### ABOUT THIS TASK
Extract every line below that contains the word "from".

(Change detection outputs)
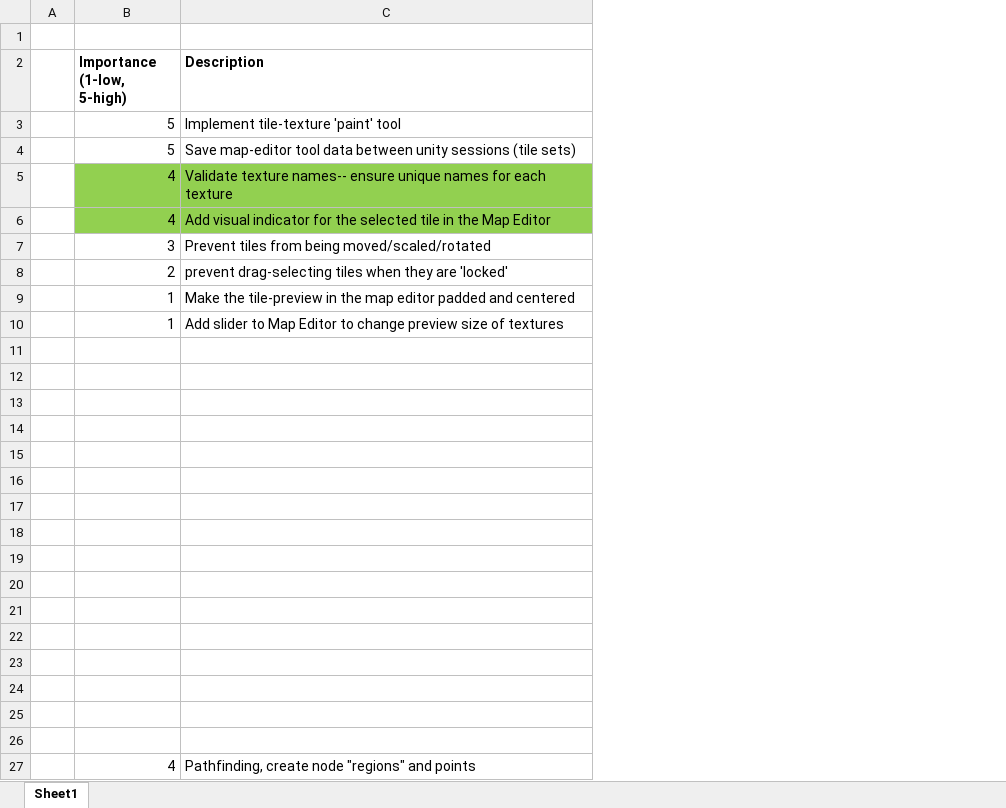
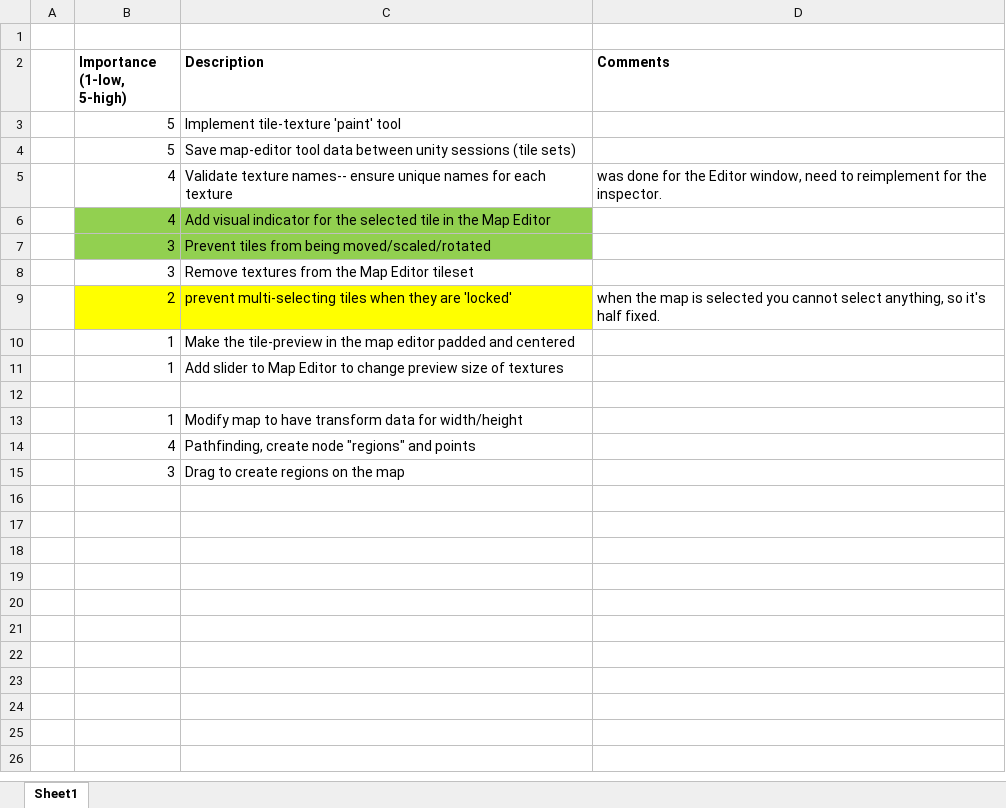
Before and after one commit to kteynorprivate/TeykeToolkit, an Excel workbook: Documentation/Backlog.xlsx, sheet Sheet1, drawn as a sheet; values as stored, in another font and other column widths than the file's, no borders; removed rows and columns are numbered as before the commit, all else as after; the diff names each change by its address in the sheet, - before the commit and + after, or states it on an @@ line.

Commit message:
Converting from Map Editor to Map Inspector
Moving away from a separate window/editor for the map controls, moving
it to be a part of the inspector. Painting the textures on the tiles is
also implemented.

```diff
--- a/Documentation/Backlog.xlsx (sheet Sheet1)
+++ b/Documentation/Backlog.xlsx (sheet Sheet1)
+column D (Comments), row 5: was done for the Editor window, need to reimplement for the inspector.; row 9: when the map is selected you cannot select anything, so it's half fixed.
-B5:C5 fill: #92D050
+B5:C5 fill: none
-B7:C7 fill: none
+B7:C7 fill: #92D050
+row 8:  | 3 | Remove textures from the Map Editor tileset
-B9:C9 fill: none
+B9:C9 fill: #FFFF00
-C9 (Description): prevent drag-selecting tiles when…
+C9 (Description): prevent multi-selecting tiles when…
-row 13: (empty)
+row 13:  | 1 | Modify map to have transform data for width/height
-row 13: (empty)
-row 14: (empty)
-row 15: (empty)
-row 16: (empty)
-row 17: (empty)
-row 18: (empty)
-row 19: (empty)
-row 20: (empty)
-row 21: (empty)
-row 22: (empty)
-row 23: (empty)
-row 24: (empty)
-row 25: (empty)
-row 26: (empty)
+row 15:  | 3 | Drag to create regions on the map
```
Also changed, not shown: Documentation/Timelog.xlsx, 27 other files.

### EXERCISE OUTPUT
Converting from Map Editor to Map Inspector
Moving away from a separate window/editor for the map controls, moving
+row 8:  | 3 | Remove textures from the Map Editor tileset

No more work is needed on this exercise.